Life is just a box of seeds
by Terri Chambers
Category: Animal Photography
Lens: Super-Telephoto: > 2
Exposure time: 1/500 ,
Description: I love animals and try to convey their personality. This was taken with a Tamron 70-3 see all >
I love animals and try to convey their personality. This was taken with a Tamron 70-300 tele-macro lens. I converted to B&W thinking it fit this photo better, does it work?
Subject of photo
Composition & Perspective
Use of camera, exposure & speed
Color & Lighting
Depth of field
You've captured the subject nicely.
Good job. The seed box and the dark, out-of-focus background combine to frame the subject nicely. The curvature of the tail on the right nicely balances the seed box on the left.
Hard to accurately judge focus with these small images we are given. Overall, focus looks good with the hairs in the tail being perhaps a bit soft. Also, the seeds are a bit out of focus which I suspect is more a depth-of-field problem.
Overall good. Not sure what your distance from the subject was, but the exposure and speed seems pretty close for a hand-held shot. Depth-of-field is a bit off as noted below. Could have benefited from the use of a tripod.
Lighting is good overall, but a bit flat. The squirrel's head is a bit dark and the body could use more contrast to bring out the salt and pepper look of the coat
This is where you really could have benefited from the use of a tripod (they are indispensable for wildlife photography). I would like to see the entire seedbox, seeds and squirrel be in focus, but the depth of field is a bit to narrow.
Hi Teri...You made a good choice by going with a monochrome presentation for this image. Overall, it's a nice composition, with the curve of the tail and the bokeh of the background combining to make this a very pleasing shot. With a couple of small tweeks it will be a great shot. Good job!
How to improve your photo

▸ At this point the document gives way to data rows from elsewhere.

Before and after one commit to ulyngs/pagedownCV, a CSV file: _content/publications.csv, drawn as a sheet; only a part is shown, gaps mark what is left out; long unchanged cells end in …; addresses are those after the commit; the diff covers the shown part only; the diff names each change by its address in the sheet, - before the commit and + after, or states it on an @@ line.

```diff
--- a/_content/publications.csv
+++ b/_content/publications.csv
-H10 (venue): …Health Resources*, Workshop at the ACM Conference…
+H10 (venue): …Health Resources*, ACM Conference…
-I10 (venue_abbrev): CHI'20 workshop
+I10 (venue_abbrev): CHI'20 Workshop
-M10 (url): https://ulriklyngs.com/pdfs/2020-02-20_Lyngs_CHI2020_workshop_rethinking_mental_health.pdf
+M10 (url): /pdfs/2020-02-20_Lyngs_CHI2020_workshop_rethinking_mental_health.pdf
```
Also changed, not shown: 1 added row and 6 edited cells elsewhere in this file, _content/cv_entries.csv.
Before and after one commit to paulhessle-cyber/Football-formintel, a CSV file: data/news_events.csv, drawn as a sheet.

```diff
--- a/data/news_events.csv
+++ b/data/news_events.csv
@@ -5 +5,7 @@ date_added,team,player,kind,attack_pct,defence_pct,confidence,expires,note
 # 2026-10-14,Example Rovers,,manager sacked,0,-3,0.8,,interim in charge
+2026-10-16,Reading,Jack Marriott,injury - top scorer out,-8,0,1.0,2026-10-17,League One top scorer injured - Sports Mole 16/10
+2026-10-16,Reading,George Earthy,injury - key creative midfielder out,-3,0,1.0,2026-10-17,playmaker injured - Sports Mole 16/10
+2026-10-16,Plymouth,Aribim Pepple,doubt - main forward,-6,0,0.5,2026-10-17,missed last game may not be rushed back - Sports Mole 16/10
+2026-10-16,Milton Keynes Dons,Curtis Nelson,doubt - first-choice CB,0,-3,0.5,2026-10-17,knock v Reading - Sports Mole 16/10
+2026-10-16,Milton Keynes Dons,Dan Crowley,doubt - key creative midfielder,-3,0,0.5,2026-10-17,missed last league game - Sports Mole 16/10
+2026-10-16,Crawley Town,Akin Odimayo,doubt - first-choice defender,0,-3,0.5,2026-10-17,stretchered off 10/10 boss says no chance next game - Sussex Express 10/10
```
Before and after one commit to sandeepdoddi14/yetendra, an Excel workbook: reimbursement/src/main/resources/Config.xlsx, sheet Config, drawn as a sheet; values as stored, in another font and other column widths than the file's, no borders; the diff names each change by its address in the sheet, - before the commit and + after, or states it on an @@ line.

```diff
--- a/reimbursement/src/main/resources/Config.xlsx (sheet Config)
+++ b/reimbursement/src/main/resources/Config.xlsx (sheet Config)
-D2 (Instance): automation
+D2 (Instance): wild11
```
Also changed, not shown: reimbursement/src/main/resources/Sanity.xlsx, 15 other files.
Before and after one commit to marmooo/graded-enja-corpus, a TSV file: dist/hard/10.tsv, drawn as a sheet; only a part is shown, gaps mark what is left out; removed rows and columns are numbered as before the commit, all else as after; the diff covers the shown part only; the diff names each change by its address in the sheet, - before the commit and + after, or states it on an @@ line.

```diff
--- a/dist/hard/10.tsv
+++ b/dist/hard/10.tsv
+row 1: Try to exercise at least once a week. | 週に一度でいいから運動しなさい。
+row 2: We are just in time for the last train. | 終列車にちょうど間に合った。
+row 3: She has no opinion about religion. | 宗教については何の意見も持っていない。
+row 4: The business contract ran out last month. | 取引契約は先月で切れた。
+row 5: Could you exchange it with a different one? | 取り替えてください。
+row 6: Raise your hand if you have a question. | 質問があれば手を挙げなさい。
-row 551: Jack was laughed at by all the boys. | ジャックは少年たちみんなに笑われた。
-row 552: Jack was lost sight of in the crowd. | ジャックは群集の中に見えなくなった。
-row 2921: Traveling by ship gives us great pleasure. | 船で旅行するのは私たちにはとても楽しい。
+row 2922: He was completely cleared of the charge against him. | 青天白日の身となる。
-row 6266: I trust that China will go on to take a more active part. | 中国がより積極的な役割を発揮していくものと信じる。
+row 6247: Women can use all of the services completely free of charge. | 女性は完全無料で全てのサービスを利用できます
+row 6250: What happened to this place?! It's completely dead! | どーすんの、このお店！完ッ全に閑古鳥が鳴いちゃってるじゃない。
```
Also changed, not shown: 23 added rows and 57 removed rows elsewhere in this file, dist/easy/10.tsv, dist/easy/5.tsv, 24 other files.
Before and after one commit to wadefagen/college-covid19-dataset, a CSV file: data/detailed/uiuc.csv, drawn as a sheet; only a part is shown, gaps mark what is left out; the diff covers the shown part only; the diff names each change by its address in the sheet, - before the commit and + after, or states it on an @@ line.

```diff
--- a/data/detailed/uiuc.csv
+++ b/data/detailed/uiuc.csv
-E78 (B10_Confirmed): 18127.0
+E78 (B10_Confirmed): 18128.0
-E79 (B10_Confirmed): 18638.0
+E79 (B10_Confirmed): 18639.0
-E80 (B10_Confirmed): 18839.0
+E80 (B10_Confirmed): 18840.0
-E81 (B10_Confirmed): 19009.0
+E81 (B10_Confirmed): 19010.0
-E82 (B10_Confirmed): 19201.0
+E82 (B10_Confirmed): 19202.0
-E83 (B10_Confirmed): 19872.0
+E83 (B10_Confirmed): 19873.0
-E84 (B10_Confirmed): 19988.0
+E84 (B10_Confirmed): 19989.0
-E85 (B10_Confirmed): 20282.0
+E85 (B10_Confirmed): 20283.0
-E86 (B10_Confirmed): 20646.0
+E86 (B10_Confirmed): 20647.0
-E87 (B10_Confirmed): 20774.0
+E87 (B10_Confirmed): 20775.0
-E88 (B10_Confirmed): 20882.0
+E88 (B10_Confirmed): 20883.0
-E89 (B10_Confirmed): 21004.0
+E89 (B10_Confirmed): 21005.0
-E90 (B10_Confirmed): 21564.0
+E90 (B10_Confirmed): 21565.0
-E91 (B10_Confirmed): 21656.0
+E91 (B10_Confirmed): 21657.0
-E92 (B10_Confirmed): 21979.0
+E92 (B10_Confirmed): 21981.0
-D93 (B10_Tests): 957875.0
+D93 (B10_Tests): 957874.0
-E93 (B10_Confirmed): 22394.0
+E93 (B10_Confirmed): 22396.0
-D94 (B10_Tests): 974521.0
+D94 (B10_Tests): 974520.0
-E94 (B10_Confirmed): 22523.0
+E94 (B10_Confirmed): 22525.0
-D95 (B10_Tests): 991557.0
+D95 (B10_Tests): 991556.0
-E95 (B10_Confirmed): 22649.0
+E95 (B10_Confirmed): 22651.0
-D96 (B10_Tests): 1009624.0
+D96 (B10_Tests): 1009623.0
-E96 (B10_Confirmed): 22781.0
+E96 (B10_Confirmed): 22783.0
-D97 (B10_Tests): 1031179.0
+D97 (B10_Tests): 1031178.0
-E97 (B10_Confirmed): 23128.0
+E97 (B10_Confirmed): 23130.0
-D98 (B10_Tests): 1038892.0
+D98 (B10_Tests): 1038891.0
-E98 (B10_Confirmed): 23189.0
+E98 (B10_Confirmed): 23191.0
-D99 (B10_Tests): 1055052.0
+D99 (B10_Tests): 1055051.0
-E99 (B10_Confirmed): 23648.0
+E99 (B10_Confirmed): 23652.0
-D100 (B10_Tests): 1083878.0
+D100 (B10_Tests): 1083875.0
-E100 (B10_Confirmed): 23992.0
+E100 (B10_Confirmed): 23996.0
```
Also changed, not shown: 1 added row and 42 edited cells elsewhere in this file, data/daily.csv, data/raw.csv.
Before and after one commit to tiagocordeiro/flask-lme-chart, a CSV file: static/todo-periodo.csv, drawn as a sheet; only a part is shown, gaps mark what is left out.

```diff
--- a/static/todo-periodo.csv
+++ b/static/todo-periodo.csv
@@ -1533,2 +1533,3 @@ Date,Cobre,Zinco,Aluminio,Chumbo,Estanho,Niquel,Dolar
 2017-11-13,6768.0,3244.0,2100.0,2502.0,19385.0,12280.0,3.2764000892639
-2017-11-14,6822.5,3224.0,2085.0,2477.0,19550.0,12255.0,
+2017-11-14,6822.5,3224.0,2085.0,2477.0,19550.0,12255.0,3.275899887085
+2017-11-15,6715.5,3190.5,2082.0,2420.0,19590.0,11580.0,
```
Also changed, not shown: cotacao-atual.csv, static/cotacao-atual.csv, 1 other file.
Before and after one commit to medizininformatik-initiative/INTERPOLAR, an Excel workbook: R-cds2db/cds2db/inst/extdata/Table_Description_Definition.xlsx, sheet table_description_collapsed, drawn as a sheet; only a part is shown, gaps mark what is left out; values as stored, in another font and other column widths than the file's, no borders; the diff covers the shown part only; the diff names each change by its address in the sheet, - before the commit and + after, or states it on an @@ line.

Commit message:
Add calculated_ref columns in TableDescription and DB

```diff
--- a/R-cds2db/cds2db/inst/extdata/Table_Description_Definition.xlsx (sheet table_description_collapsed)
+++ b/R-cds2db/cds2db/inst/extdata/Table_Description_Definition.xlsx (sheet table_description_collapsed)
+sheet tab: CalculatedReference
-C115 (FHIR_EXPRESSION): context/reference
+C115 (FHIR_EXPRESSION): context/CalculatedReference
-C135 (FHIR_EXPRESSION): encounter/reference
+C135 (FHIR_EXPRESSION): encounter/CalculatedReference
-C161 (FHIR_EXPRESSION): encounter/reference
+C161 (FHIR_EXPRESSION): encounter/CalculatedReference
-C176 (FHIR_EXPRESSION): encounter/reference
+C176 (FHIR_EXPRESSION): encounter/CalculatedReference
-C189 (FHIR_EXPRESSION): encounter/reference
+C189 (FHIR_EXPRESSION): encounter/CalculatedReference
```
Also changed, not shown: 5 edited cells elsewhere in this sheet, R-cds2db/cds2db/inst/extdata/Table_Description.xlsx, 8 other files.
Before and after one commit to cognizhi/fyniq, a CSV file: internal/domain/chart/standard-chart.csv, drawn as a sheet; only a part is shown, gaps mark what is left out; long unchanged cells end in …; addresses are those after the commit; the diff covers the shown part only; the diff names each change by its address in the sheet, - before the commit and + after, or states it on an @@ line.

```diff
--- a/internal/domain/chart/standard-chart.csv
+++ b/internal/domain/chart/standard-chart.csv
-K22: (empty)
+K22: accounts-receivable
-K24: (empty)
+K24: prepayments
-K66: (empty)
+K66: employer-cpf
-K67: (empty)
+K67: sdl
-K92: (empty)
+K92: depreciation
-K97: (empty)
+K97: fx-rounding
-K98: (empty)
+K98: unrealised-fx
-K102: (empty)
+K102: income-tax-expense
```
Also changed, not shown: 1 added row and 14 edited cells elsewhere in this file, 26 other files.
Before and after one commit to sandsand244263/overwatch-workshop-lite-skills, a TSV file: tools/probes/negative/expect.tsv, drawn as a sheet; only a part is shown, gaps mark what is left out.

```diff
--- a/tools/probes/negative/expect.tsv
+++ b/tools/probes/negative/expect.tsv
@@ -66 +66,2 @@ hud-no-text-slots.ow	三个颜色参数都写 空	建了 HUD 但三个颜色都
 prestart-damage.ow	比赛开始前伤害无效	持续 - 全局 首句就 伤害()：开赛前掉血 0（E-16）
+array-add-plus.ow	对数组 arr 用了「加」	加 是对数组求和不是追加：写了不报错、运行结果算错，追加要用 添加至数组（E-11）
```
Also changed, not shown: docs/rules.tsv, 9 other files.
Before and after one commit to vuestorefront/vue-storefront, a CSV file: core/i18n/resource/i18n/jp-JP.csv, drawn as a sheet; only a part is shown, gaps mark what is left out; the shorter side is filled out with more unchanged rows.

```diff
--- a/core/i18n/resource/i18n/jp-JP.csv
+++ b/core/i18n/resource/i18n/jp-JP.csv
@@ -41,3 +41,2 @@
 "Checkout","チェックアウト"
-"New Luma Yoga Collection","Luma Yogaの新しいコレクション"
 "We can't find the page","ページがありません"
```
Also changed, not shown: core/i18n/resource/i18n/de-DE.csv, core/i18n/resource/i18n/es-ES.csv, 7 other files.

Use an editing program to punch up this image by selectively burning in the forehead and the nose area a bit and adding some contrast to the body. It will make the animal stand out more. You could also get more "artsy" by sepia toning and perhaps adding a texture screen to give it a warmer, more nostalgic feel.
Use a tripod and set your depth-of-field before you take the shot. Animal photography is a lot like street photography...There is what's called the "supreme moment" when the shot must be taken. It requires that you set focus, DOF, and exposure prior to when the animal "smiles" for you.
Practice anticipating the "supreme moment" of the shot. It's the most important part of photographing wildlife and people.
Get feedback on your photos from Pro Patrick McMahan